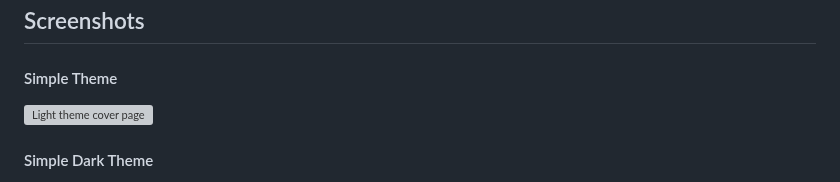
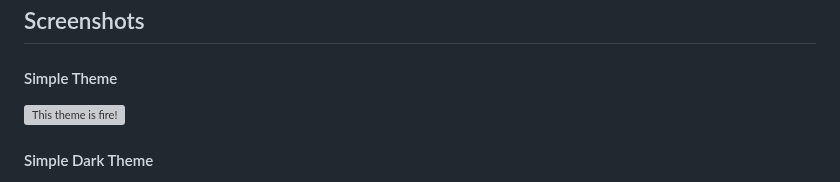
Before and after one commit to SlimTux/School, a Markdown page: README.md, the part around one of its changes. Drawn GitHub-style; grey boxes are pictures that could not be loaded.

```diff
--- a/README.md
+++ b/README.md
@@ -17,7 +17,7 @@ Docsify-themeable is a delightfully simple theme system for [docsify.js](//docsi
 
 <p float="left">
   <a href="https://jhildenbiddle.github.io/docsify-themeable">
-    <img alt="Light theme cover page" src="https://mataroa.blog/images/85c462b4.jpeg" width="100%">
+    <img alt="This theme is fire!" src="https://mataroa.blog/images/85c462b4.jpeg" width="100%">
   </a>
 </p>
 
```
Also changed, not shown: other parts of README.md (+1 -2 lines).
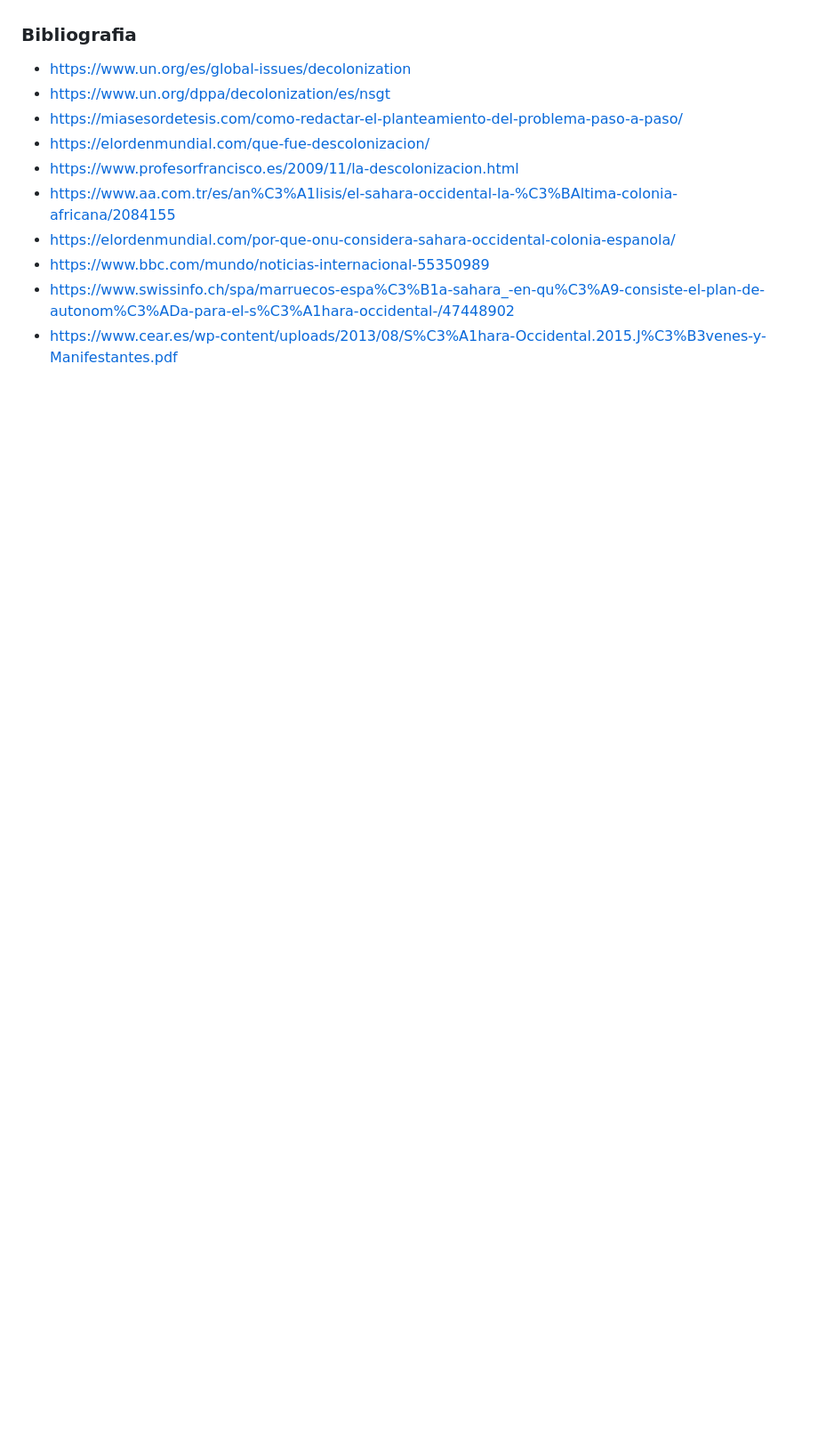
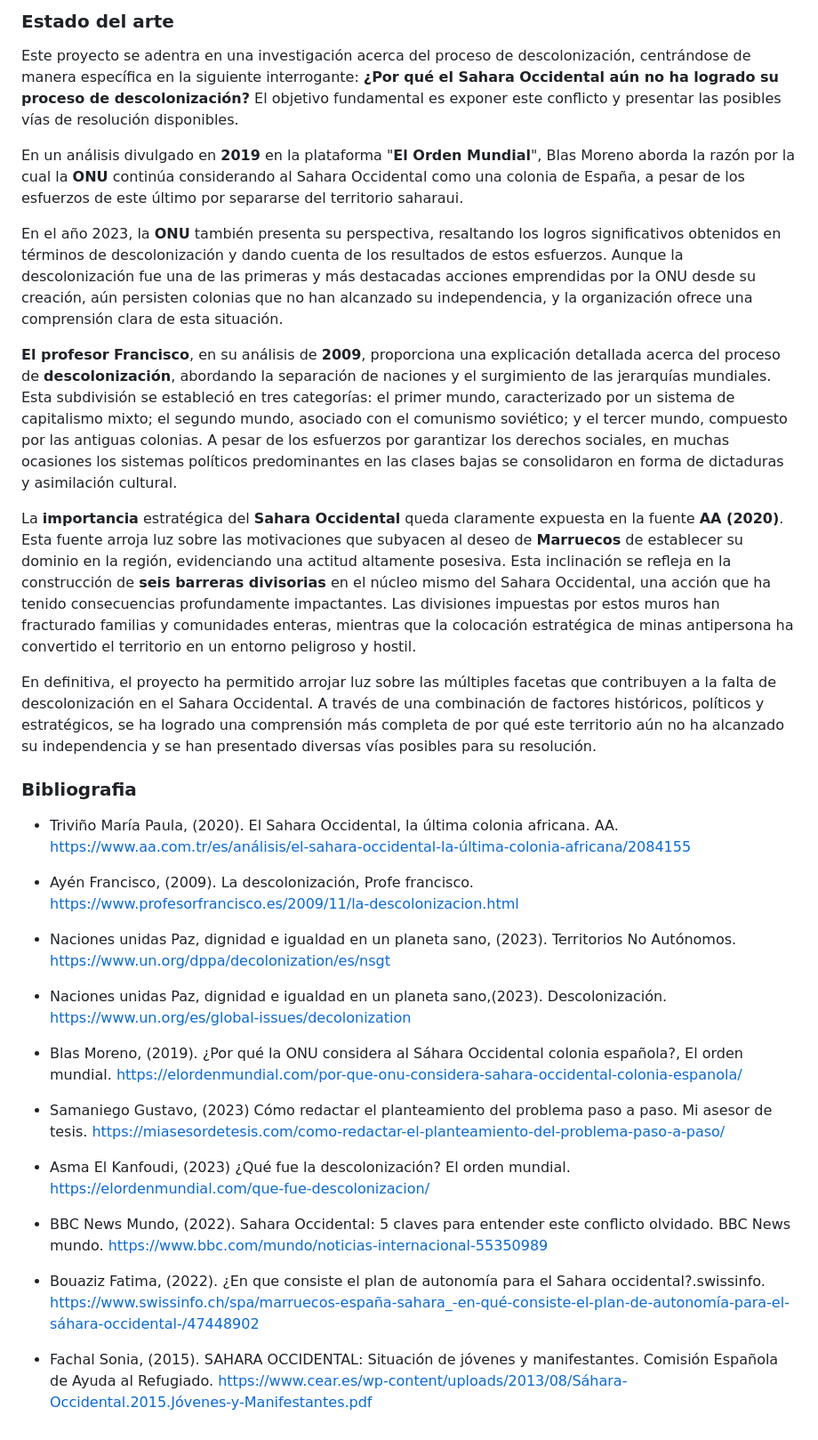
Before and after one commit to Ancreem/Grupo-5-Descolonizacion, a Markdown page: README.md, the part around one of its changes. Shown at 89% size. GitHub-like rendering; blank space fills up the shorter version.

Commit message:
Update Pre-Liminar 2da entrega

```diff
--- a/README.md
+++ b/README.md
@@ -41,14 +43,37 @@ El Wireframe se realizó mediante Mockflow, donde se busco la mayor simplicidad
 
+### Estado del arte
 
+Este proyecto se adentra en una investigación acerca del proceso de descolonización, centrándose de manera específica en la siguiente interrogante: **¿Por qué el Sahara Occidental aún no ha logrado su proceso de descolonización?** El objetivo fundamental es exponer este conflicto y presentar las posibles vías de resolución disponibles.
+
+En un análisis divulgado en **2019** en la plataforma "**El Orden Mundial**", Blas Moreno aborda la razón por la cual la **ONU** continúa considerando al Sahara Occidental como una colonia de España, a pesar de los esfuerzos de este último por separarse del territorio saharaui.
+
+En el año 2023, la **ONU** también presenta su perspectiva, resaltando los logros significativos obtenidos en términos de descolonización y dando cuenta de los resultados de estos esfuerzos. Aunque la descolonización fue una de las primeras y más destacadas acciones emprendidas por la ONU desde su creación, aún persisten colonias que no han alcanzado su independencia, y la organización ofrece una comprensión clara de esta situación.
+
+**El profesor Francisco**, en su análisis de **2009**, proporciona una explicación detallada acerca del proceso de **descolonización**, abordando la separación de naciones y el surgimiento de las jerarquías mundiales. Esta subdivisión se estableció en tres categorías: el primer mundo, caracterizado por un sistema de capitalismo mixto; el segundo mundo, asociado con el comunismo soviético; y el tercer mundo, compuesto por las antiguas colonias. A pesar de los esfuerzos por garantizar los derechos sociales, en muchas ocasiones los sistemas políticos predominantes en las clases bajas se consolidaron en forma de dictaduras y asimilación cultural.
+
+La **importancia** estratégica del **Sahara Occidental** queda claramente expuesta en la fuente **AA (2020)**. Esta fuente arroja luz sobre las motivaciones que subyacen al deseo de **Marruecos** de establecer su dominio en la región, evidenciando una actitud altamente posesiva. Esta inclinación se refleja en la construcción de **seis barreras divisorias** en el núcleo mismo del Sahara Occidental, una acción que ha tenido consecuencias profundamente impactantes. Las divisiones impuestas por estos muros han fracturado familias y comunidades enteras, mientras que la colocación estratégica de minas antipersona ha convertido el territorio en un entorno peligroso y hostil.
+
+En definitiva, el proyecto ha permitido arrojar luz sobre las múltiples facetas que contribuyen a la falta de descolonización en el Sahara Occidental. A través de una combinación de factores históricos, políticos y estratégicos, se ha logrado una comprensión más completa de por qué este territorio aún no ha alcanzado su independencia y se han presentado diversas vías posibles para su resolución.
 
 ### Bibliografia
-* https://www.un.org/es/global-issues/decolonization
-* https://www.un.org/dppa/decolonization/es/nsgt
-* https://miasesordetesis.com/como-redactar-el-planteamiento-del-problema-paso-a-paso/
-* https://elordenmundial.com/que-fue-descolonizacion/
-* https://www.profesorfrancisco.es/2009/11/la-descolonizacion.html
-* https://www.aa.com.tr/es/an%C3%A1lisis/el-sahara-occidental-la-%C3%BAltima-colonia-africana/2084155
-* https://elordenmundial.com/por-que-onu-considera-sahara-occidental-colonia-espanola/
-* https://www.bbc.com/mundo/noticias-internacional-55350989
-* https://www.swissinfo.ch/spa/marruecos-espa%C3%B1a-sahara_-en-qu%C3%A9-consiste-el-plan-de-autonom%C3%ADa-para-el-s%C3%A1hara-occidental-/47448902
-* https://www.cear.es/wp-content/uploads/2013/08/S%C3%A1hara-Occidental.2015.J%C3%B3venes-y-Manifestantes.pdf
+* Triviño María Paula, (2020). El Sahara Occidental, la última colonia africana. AA. https://www.aa.com.tr/es/análisis/el-sahara-occidental-la-última-colonia-africana/2084155
+
+* Ayén Francisco, (2009). La descolonización, Profe francisco. https://www.profesorfrancisco.es/2009/11/la-descolonizacion.html
+
+* Naciones unidas Paz, dignidad e igualdad en un planeta sano, (2023). Territorios No Autónomos. https://www.un.org/dppa/decolonization/es/nsgt
+
+* Naciones unidas Paz, dignidad e igualdad en un planeta sano,(2023). Descolonización. https://www.un.org/es/global-issues/decolonization
+
+* Blas Moreno, (2019). ¿Por qué la ONU considera al Sáhara Occidental colonia española?, El orden mundial.
+https://elordenmundial.com/por-que-onu-considera-sahara-occidental-colonia-espanola/
+
+* Samaniego Gustavo, (2023) Cómo redactar el planteamiento del problema paso a paso. Mi asesor de tesis.
+https://miasesordetesis.com/como-redactar-el-planteamiento-del-problema-paso-a-paso/
+
+* Asma El Kanfoudi, (2023) ¿Qué fue la descolonización? El orden mundial. https://elordenmundial.com/que-fue-descolonizacion/
+
+* BBC News Mundo, (2022). Sahara Occidental: 5 claves para entender este conflicto olvidado. BBC News mundo. https://www.bbc.com/mundo/noticias-internacional-55350989
+
+* Bouaziz Fatima, (2022). ¿En que consiste el plan de autonomía para el Sahara occidental?.swissinfo. https://www.swissinfo.ch/spa/marruecos-españa-sahara_-en-qué-consiste-el-plan-de-autonomía-para-el-sáhara-occidental-/47448902
+
+* Fachal Sonia, (2015). SAHARA OCCIDENTAL: Situación de jóvenes y manifestantes. Comisión Española de Ayuda al Refugiado. https://www.cear.es/wp-content/uploads/2013/08/Sáhara-Occidental.2015.Jóvenes-y-Manifestantes.pdf
```
Also changed, not shown: other parts of README.md (+3 -1 lines).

● What is required
Show the lines of the entries that include the string "problema", copying each in full.

● Reply
-* https://miasesordetesis.com/como-redactar-el-planteamiento-del-problema-paso-a-paso/
+* Samaniego Gustavo, (2023) Cómo redactar el planteamiento del problema paso a paso. Mi asesor de tesis.
+https://miasesordetesis.com/como-redactar-el-planteamiento-del-problema-paso-a-paso/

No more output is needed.